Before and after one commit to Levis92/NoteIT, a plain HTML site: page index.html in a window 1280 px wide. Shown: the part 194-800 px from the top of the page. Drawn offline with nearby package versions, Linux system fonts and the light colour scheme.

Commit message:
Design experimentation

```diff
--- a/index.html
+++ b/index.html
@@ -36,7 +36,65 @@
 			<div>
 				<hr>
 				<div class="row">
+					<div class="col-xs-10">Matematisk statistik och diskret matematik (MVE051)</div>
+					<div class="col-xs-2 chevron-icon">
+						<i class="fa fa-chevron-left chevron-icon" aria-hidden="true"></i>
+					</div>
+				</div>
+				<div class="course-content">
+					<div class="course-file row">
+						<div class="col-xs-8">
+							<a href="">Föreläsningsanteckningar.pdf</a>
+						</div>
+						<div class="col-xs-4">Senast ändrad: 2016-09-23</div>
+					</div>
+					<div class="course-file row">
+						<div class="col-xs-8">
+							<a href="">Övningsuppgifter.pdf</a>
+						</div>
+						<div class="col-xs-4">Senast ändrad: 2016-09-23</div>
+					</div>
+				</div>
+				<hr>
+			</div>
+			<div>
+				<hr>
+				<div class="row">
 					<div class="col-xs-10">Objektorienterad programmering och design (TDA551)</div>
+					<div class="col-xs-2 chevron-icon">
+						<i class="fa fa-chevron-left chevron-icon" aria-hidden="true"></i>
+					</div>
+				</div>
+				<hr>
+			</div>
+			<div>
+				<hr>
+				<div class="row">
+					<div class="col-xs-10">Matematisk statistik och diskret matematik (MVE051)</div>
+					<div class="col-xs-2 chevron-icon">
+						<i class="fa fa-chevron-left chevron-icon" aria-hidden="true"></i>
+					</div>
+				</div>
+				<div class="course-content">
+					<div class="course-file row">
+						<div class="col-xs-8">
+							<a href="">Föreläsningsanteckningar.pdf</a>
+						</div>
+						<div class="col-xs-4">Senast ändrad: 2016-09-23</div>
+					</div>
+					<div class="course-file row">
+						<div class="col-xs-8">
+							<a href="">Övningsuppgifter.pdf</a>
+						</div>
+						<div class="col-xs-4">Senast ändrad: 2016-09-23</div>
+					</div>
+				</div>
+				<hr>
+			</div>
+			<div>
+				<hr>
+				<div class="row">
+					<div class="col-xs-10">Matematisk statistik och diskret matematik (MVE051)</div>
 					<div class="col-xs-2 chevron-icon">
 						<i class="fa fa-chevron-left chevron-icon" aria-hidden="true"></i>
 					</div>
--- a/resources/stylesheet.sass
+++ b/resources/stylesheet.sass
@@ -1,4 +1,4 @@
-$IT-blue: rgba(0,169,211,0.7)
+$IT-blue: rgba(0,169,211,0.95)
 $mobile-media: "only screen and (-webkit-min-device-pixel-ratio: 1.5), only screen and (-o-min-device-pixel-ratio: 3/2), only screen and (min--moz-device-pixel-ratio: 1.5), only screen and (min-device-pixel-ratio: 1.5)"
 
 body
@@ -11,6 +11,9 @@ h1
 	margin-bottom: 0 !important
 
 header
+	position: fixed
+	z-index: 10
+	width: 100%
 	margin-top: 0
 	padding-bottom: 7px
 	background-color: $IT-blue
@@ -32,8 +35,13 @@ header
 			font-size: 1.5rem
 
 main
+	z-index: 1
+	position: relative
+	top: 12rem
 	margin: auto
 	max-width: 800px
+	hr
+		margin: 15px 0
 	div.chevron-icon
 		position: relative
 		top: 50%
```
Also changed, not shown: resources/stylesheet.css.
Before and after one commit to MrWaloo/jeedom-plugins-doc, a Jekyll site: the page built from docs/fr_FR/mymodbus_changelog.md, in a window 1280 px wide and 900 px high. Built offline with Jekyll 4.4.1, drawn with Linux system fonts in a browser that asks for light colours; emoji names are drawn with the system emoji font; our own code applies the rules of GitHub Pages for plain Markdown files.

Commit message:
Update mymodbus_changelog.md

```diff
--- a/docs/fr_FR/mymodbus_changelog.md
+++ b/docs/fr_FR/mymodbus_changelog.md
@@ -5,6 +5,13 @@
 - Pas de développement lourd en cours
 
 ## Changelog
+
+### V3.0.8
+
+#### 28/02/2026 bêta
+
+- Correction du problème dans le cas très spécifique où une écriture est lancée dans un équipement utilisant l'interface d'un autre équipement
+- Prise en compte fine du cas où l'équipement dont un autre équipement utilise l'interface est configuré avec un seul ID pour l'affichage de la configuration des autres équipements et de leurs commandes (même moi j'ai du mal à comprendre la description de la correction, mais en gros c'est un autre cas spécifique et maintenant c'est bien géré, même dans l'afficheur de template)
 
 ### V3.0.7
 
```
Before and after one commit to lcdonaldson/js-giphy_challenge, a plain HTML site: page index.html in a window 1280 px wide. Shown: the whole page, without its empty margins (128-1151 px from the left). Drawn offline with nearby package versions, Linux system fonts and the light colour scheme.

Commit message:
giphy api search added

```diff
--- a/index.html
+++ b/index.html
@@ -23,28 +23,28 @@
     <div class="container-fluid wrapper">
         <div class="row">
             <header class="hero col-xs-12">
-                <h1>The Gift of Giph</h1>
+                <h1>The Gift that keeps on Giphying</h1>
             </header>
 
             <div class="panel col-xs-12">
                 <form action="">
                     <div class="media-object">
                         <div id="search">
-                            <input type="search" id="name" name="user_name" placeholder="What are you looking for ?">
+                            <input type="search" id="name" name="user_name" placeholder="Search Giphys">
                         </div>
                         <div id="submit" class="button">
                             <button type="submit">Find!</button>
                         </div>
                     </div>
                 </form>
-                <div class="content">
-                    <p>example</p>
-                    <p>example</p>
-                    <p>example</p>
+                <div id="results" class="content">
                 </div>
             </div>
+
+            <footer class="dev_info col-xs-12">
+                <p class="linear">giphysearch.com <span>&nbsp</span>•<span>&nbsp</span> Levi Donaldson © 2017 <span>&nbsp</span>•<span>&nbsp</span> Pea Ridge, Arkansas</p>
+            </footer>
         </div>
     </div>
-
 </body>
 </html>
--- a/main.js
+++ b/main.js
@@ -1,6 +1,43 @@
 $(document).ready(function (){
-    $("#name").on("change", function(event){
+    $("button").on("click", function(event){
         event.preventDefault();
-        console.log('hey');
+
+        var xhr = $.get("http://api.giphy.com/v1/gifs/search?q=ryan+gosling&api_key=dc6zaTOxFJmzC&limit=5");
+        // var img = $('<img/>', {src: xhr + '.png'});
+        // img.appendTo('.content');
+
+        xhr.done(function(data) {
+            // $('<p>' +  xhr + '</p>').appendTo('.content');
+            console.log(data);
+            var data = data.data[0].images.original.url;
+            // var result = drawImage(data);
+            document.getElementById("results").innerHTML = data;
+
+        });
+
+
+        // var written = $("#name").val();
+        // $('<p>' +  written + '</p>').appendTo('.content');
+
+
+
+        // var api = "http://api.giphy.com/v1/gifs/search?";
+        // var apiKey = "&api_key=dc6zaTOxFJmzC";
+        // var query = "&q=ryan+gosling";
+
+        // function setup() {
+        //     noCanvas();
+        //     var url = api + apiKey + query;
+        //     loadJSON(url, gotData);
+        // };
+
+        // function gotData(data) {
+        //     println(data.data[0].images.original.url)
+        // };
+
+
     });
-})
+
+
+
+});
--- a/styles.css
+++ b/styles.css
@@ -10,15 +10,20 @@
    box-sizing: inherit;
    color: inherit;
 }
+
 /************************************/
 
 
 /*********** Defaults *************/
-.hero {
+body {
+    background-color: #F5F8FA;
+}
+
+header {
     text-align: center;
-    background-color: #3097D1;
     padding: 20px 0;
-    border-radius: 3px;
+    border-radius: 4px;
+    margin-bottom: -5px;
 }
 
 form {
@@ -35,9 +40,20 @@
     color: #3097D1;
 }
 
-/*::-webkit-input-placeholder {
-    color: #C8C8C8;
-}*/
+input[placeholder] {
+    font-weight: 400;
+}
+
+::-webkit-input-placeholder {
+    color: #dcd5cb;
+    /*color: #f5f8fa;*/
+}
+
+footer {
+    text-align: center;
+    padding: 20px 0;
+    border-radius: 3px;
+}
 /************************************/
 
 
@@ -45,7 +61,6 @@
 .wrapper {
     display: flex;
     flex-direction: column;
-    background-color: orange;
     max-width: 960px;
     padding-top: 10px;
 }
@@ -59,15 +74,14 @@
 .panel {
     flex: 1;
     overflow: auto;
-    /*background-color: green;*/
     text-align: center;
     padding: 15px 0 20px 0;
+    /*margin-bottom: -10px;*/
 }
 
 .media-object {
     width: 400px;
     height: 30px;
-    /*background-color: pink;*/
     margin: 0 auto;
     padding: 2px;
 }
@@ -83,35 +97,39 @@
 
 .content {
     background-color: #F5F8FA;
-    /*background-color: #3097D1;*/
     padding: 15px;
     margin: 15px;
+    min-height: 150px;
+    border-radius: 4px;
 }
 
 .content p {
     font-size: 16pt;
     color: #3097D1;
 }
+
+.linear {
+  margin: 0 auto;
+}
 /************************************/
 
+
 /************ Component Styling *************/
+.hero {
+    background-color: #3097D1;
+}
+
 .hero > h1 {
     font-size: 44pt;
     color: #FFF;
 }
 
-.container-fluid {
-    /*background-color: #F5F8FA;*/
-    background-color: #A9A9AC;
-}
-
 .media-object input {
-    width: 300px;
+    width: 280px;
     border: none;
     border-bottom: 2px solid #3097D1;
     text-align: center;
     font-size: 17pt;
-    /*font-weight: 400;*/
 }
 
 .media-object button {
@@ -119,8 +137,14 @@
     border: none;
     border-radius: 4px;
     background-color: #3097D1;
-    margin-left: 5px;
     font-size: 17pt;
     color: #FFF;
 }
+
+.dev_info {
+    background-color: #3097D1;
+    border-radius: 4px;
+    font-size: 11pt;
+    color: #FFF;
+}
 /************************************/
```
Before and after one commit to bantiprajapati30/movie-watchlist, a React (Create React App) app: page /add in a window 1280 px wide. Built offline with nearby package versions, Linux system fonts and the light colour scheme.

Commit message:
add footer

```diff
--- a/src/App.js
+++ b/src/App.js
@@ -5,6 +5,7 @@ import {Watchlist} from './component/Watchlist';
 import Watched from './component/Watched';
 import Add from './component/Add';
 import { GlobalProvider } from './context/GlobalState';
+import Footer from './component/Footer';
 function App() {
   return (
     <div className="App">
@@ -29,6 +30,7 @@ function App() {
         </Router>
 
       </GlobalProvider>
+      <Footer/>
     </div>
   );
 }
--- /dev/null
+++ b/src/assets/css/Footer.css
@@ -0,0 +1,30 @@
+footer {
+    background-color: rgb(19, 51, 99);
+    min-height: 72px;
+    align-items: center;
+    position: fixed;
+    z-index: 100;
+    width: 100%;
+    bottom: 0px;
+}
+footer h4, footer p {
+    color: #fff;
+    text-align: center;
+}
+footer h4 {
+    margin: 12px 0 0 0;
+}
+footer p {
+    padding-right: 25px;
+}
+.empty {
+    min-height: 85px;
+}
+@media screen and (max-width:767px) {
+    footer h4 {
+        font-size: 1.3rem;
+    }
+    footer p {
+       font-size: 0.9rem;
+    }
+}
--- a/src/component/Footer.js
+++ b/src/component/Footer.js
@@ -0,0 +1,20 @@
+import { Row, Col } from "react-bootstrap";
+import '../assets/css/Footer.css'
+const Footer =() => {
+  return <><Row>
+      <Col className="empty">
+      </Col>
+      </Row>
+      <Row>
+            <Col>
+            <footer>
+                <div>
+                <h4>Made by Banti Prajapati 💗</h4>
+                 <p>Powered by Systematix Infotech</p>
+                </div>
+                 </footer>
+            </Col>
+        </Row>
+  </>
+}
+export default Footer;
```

= = = = =

**Your goal**
Could you show every line of the listing that holds the string "original"?

**Your solution**
+            var data = data.data[0].images.original.url;
+        //     println(data.data[0].images.original.url)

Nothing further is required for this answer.